Even though Alberta has been buffered from much of the recession, our Provincial Government has been exposed for what it is: bankrupt of ideas and out of cash.
Before we rush to judgment, it is worth noting that we are both not alone and not as bad as many other similar North American governments facing real economic challenges. California is bankrupt – in debt at $26 billion and handing out IOU’s to cover for cash it doesn’t have. Several other US States are struggling. The 2009 debt for the year that ended in June for all states was $111 billion and is projected to rise to $180 billion by 2011. To cover challenging finances, Pennsylvania is looking at a 16% tax hike. Arizona, Illinois, Ohio and North Carolina are also in deep trouble. The US Federal Government has such a substantial deficit and debt that many are beginning to worry about whether it will be possible to fund the debt through bonds and other measures. Times are tough.
But Alberta has oil and gas and has had good times. We used to have a strong Heritage Savings fund for a “rainy day”, now denuded due to low rates of return and a failure to continue to put funds into this account when they were available. The Government built up a $6 billion infrastructure fund to cover the costs of growth. But we still face challenging times. According to various sources, we are looking at a $2 billion deficit in health care spending and an additional $2 - $3 billion across all other areas of government.
There are two responses to this situation. The first is try to pretend that we can continue to have the kind of government services we always have had and that we can fund these activities through debt until the good times return. The second is to decide once and for all that it is time to rethink the place of government in society and our daily life. The current Alberta governments response is very much in the first camp, as was evident when the Minister of health suggested that a $1 billion budget cut would have no impact at all on services and other Ministers are busily suggesting that tax increases will not occur in the near future.

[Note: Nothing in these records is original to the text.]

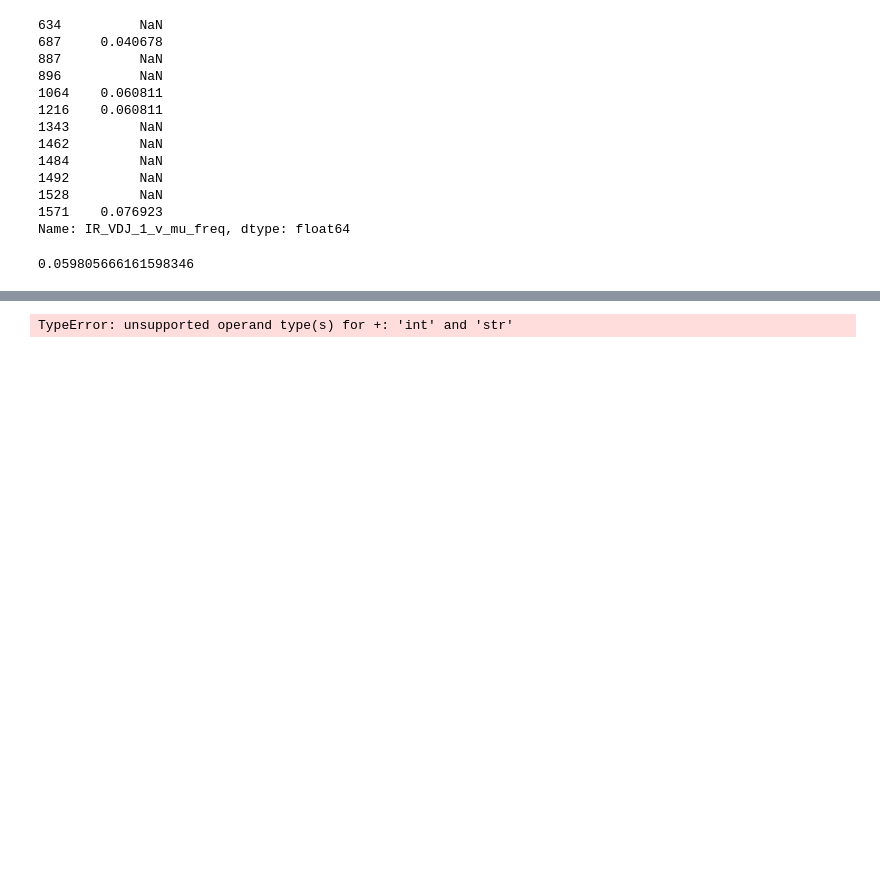
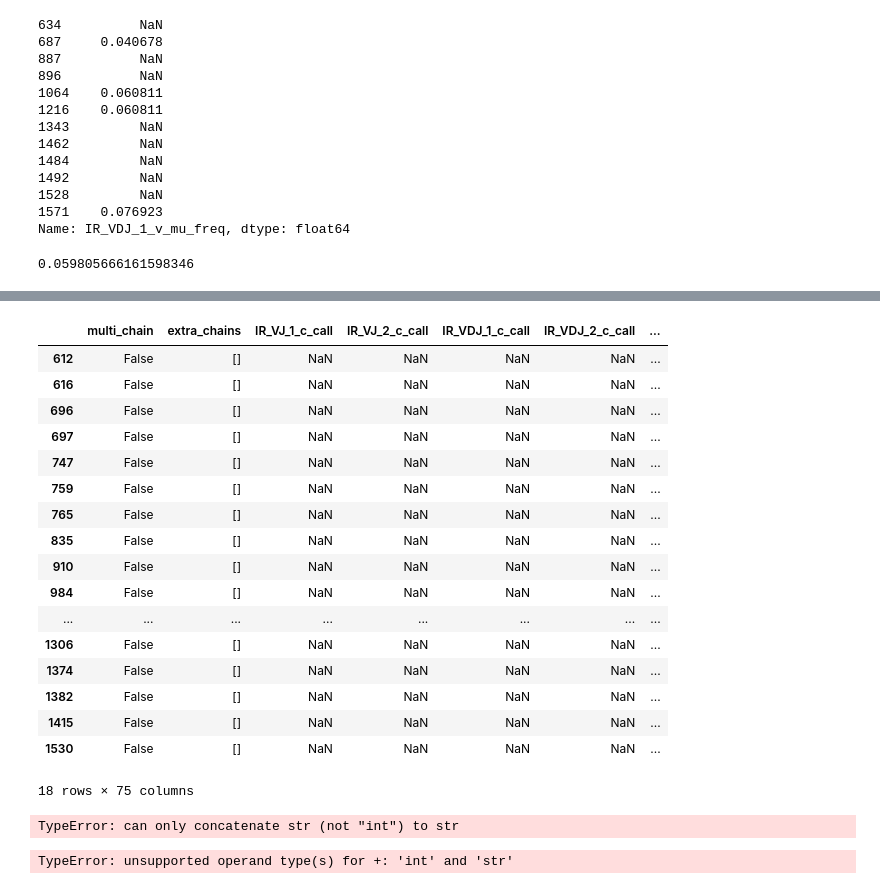
Before and after one commit to amyylin1/tabula_sapien_scRNAseq, a Jupyter notebook: hypermutation_frequencies_0.ipynb, the cells around one changed output, grey strips where cells are left out. Drawn from its saved outputs; the diff is of its cells as text; code cells hidden in the pictures; blank space fills up the shorter version.

```diff
--- a/hypermutation_frequencies_0.ipynb
+++ b/hypermutation_frequencies_0.ipynb
@@ -607,0 +634,4 @@ temp_df[mu_freq].mean()
+# %%
+# Drop Nans from other chain, effectively only look at heavy chains
+igh_filtered = igh.dropna(subset=['IR_VDJ_1_v_mu_freq'])
+igh_filtered['IR_VDJ_1_v_mu_freq']
@@ -608,3 +670,28 @@ temp_df[mu_freq].mean()
+# %%
+igh_filtered[igh_filtered.tissue == 'Blood']
+# %% [output]
+|  | multi_chain | extra_chains | IR_VJ_1_c_call | IR_VJ_2_c_call | IR_VDJ_1_c_call | IR_VDJ_2_c_call | ... |
+| 612 | False | [] | NaN | NaN | NaN | NaN | ... |
+| 616 | False | [] | NaN | NaN | NaN | NaN | ... |
+| 696 | False | [] | NaN | NaN | NaN | NaN | ... |
+| 697 | False | [] | NaN | NaN | NaN | NaN | ... |
+| 747 | False | [] | NaN | NaN | NaN | NaN | ... |
+| 759 | False | [] | NaN | NaN | NaN | NaN | ... |
+| 765 | False | [] | NaN | NaN | NaN | NaN | ... |
+| 835 | False | [] | NaN | NaN | NaN | NaN | ... |
+| 910 | False | [] | NaN | NaN | NaN | NaN | ... |
+| 984 | False | [] | NaN | NaN | NaN | NaN | ... |
+| ... | ... | ... | ... | ... | ... | ... | ... |
+| 1306 | False | [] | NaN | NaN | NaN | NaN | ... |
+| 1374 | False | [] | NaN | NaN | NaN | NaN | ... |
+| 1382 | False | [] | NaN | NaN | NaN | NaN | ... |
+| 1415 | False | [] | NaN | NaN | NaN | NaN | ... |
+| 1530 | False | [] | NaN | NaN | NaN | NaN | ... |
+18 rows × 75 columns
+# %%
+igh_filtered[igh_filtered.tissue == 'Blood'].mean()['IR_VDJ_1_v_mu_freq']
+# %% [output]
+TypeError: can only concatenate str (not "int") to str
 # %%
 print(igh[igh.tissue == 'Blood'].mean()['IR_VDJ_1_v_mu_freq'], "mean in Blood")
 print(igh[igh.tissue != 'Blood'].mean()['IR_VDJ_1_v_mu_freq'], "mean in Other Tissues")
```
Also changed, not shown: parts of 9 cells of this notebook, 1 other file.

The second response – reinventing government is what is needed. There are five things that the Government now needs to focus on to make this happen.
The first is to lay out the next twenty five to fifty years of expenditure on a no change basis, pegging oil prices at current prices and gas drilling at current prices and show Albertans what would happen. For example, if revenues remain roughly on a par with the current projections but health care continues to increase at 13% annually, at what stage does Alberta become unable to pay for health care?
Second, we need to rethink how we manage and fund health, schools (K-12) and care for the elderly. These three items are large expenditures, with the care for the elderly a growing issue for all developed societies. No one is ever happy talking about changes to these three services, but change is inevitable. It is time to engage in a serious discussion about user pay for these services – health care premiums, a higher level of educational taxes and a means tested provision for elder care.
Third, we need to determine if we need all of the other services that government provides. Less is more in the new economy of community. For example, do we really need government to pay for carbon capture and storage – a $2 billion investment in an unproven technology?
Fourth, for those services which we determine we do need, how best do we manage these and pay for them? What level of taxation is required to cover the cost of service? For example, do we really need to fund post secondary education at the level of government support now available? Could tuition be raised, programs reduced, management consolidated? Do we really need so many institutions – why not adopt a Federal University model and reduce the administrative costs? Unpopular, maybe, but necessary absolutely.
Finally, how are we intending to reduce our current dependency on oil and gas revenues to pay for services? Our current health care costs, for example, exceed the income the government receives from personal and corporate taxes. If it were not for oil and gas, we would be in deep economic trouble. But at some point, we will not have these revenues to pay for our government, So what are we doing to diversify the economy, create new sources of revenue and new opportunities for Alberta to thrive and grow?
It is time to take a cold, hard, honest and evidence based look at the future and make some choices, based on a vision for Alberta and an understanding that government will be increasingly smaller and less intrusive than it is now. It will be tough, but necessary. It will take courage, leadership and imagination. It will take foresight and the involvement of the people of Alberta in decisions about their future. Is there anyone who can make this happen? I don’t think so.